Stored dataset items:
============================================================
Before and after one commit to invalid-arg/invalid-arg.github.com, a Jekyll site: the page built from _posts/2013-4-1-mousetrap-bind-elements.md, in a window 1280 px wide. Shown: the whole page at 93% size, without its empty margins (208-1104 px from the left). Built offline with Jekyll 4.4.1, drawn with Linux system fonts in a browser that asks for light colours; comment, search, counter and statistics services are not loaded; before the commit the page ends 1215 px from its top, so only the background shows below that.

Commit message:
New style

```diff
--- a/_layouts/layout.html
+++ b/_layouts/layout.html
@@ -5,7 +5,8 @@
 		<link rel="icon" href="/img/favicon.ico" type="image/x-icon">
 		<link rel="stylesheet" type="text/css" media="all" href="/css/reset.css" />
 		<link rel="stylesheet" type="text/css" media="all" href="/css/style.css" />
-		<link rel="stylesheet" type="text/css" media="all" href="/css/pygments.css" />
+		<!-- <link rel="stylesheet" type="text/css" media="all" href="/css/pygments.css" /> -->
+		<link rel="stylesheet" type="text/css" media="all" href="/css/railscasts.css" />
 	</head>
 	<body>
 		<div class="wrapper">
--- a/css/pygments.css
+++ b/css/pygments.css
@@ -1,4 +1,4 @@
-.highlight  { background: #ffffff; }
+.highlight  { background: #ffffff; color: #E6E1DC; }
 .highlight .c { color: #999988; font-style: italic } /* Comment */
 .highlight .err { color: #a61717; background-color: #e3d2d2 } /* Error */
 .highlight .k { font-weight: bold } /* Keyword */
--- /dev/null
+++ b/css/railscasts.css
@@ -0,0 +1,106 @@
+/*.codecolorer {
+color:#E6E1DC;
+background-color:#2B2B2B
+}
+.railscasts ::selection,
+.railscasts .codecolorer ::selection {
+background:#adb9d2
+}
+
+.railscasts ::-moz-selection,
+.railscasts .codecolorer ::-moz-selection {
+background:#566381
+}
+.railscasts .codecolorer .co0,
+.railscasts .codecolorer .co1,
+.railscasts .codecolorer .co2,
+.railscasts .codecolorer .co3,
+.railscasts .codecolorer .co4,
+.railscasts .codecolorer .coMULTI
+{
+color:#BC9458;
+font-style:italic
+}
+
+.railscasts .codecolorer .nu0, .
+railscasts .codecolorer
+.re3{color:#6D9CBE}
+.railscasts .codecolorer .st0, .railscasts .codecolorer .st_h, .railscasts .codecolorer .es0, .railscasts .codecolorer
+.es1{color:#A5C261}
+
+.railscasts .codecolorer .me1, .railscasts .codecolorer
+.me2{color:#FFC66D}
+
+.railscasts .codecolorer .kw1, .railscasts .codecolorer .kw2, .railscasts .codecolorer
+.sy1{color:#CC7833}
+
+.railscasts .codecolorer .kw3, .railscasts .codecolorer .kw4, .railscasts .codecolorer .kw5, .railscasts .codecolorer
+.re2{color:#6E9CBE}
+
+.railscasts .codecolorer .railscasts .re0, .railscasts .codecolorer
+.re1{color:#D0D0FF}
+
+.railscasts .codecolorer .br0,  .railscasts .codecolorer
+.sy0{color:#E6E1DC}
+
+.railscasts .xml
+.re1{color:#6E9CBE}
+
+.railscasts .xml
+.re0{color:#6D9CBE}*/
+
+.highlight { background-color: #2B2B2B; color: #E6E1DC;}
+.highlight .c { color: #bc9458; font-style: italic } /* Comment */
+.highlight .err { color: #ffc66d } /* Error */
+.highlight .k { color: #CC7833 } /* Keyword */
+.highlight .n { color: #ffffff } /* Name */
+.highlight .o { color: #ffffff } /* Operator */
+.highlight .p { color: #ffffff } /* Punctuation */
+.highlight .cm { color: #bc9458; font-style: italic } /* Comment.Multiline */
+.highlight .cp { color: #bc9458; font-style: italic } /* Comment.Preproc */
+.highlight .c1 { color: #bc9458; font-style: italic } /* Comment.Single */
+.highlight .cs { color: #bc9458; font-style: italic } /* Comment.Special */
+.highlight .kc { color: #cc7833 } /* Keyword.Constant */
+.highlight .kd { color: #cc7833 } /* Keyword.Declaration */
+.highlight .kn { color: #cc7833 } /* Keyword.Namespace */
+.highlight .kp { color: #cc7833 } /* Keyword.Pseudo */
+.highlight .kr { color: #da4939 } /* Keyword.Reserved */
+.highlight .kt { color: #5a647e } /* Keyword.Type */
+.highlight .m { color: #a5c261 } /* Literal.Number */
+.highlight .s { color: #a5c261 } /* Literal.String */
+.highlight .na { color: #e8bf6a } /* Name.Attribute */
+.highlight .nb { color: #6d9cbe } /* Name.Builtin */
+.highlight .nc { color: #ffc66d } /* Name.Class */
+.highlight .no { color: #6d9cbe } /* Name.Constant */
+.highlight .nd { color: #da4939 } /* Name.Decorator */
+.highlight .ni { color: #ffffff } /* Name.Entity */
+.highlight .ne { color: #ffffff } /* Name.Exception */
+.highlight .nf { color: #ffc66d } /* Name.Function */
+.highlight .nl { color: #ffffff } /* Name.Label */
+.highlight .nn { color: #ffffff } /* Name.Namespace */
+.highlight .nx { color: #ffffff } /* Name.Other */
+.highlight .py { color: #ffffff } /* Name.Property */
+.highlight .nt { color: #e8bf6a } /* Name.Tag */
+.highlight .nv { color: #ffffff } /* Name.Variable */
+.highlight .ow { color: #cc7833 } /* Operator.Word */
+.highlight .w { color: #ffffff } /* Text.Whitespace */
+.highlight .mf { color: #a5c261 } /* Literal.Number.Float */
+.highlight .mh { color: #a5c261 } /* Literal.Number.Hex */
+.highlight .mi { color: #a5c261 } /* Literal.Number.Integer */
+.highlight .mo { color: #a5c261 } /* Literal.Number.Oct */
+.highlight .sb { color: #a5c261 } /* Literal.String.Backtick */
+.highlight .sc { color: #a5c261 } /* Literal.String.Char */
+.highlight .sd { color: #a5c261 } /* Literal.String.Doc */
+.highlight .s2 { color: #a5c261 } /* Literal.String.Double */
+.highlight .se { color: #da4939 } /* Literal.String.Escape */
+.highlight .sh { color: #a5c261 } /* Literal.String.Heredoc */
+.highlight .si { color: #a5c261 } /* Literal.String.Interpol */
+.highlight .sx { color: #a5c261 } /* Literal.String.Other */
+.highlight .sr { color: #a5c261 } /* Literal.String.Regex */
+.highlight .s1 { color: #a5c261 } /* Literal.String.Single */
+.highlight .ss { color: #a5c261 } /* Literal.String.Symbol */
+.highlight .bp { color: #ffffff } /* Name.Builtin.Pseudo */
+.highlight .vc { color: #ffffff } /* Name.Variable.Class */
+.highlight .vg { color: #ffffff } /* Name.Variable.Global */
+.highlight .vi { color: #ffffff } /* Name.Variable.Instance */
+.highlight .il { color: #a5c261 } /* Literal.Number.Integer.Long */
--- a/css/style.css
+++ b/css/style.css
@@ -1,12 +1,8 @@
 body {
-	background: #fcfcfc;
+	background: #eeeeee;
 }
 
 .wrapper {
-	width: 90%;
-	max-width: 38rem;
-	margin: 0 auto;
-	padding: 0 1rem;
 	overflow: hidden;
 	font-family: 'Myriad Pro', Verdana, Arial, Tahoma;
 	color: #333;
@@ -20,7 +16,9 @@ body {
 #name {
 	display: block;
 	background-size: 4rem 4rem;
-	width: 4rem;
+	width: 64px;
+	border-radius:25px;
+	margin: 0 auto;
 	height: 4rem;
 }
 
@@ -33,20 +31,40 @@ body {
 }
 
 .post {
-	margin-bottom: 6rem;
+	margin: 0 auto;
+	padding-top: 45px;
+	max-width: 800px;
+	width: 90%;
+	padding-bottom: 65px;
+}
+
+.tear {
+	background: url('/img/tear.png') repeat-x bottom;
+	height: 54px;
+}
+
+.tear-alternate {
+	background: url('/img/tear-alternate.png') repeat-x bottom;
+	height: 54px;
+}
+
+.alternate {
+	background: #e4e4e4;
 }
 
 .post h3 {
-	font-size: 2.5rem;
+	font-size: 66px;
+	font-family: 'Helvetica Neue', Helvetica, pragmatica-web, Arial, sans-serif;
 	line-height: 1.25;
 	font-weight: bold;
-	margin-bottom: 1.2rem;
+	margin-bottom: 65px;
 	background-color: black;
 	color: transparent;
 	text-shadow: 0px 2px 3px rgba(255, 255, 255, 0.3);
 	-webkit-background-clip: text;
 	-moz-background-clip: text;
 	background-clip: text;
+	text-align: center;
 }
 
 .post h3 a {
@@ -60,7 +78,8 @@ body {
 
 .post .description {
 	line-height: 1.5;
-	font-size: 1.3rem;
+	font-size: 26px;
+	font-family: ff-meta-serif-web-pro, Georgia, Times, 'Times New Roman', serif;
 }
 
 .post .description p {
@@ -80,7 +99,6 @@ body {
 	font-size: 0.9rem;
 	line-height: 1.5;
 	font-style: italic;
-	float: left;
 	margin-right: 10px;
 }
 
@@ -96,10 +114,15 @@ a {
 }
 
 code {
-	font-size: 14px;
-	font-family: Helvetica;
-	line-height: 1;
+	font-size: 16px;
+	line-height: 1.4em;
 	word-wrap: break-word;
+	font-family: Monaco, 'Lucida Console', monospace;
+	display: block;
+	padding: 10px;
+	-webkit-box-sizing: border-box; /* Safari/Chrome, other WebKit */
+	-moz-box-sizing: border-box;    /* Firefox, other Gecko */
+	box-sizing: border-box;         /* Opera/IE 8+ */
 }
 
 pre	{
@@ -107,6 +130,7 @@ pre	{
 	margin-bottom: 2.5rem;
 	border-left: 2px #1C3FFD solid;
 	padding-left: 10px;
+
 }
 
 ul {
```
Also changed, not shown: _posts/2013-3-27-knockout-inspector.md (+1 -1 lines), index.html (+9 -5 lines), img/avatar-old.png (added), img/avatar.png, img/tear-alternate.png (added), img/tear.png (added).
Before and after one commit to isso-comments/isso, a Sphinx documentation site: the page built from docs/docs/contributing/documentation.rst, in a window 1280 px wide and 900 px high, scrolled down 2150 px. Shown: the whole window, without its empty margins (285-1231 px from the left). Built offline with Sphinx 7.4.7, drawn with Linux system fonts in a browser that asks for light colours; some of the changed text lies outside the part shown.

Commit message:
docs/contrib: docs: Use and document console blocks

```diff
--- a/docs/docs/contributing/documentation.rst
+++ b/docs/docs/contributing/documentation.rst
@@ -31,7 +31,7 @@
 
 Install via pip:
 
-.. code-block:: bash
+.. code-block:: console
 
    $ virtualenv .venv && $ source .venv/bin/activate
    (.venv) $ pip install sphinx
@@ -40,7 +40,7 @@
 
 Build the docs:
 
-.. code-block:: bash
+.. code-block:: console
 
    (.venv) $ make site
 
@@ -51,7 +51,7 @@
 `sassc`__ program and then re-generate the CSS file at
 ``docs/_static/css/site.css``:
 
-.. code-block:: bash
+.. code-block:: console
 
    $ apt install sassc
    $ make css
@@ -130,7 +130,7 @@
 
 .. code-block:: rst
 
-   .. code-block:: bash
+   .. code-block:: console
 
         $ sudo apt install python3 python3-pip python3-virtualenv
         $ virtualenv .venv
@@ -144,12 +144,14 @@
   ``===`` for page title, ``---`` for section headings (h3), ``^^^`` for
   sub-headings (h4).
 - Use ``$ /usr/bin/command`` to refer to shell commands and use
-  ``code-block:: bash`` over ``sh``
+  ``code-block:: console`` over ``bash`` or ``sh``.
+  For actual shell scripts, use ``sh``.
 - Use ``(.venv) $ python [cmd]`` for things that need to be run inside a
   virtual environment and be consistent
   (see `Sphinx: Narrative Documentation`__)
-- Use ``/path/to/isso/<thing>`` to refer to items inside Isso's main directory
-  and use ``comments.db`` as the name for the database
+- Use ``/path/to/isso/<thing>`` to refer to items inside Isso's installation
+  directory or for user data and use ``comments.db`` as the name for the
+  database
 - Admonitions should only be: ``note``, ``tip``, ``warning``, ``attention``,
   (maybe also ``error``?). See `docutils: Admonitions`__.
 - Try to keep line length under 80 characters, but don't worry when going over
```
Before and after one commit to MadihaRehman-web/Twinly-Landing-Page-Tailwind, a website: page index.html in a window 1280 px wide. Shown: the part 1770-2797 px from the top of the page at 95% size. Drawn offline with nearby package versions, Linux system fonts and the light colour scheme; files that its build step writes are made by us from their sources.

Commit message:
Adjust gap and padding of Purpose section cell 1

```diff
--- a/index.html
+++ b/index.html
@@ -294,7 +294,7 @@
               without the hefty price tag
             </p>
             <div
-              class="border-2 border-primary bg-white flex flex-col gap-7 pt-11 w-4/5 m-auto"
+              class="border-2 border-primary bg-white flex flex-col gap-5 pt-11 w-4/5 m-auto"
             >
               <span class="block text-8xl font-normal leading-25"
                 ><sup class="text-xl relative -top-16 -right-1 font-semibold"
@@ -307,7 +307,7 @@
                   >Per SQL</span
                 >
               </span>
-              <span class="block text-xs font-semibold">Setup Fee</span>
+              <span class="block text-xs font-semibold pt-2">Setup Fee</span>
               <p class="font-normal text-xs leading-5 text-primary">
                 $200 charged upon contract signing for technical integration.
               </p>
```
============================================================
[Task statement] Where a line of the entries contains the word "height", copy that line.

[Exercise answer]
 	height: 4rem;
+	height: 54px;
+	height: 54px;
 	line-height: 1.25;
 	line-height: 1.5;
 	line-height: 1.5;
-	line-height: 1;
+	line-height: 1.4em;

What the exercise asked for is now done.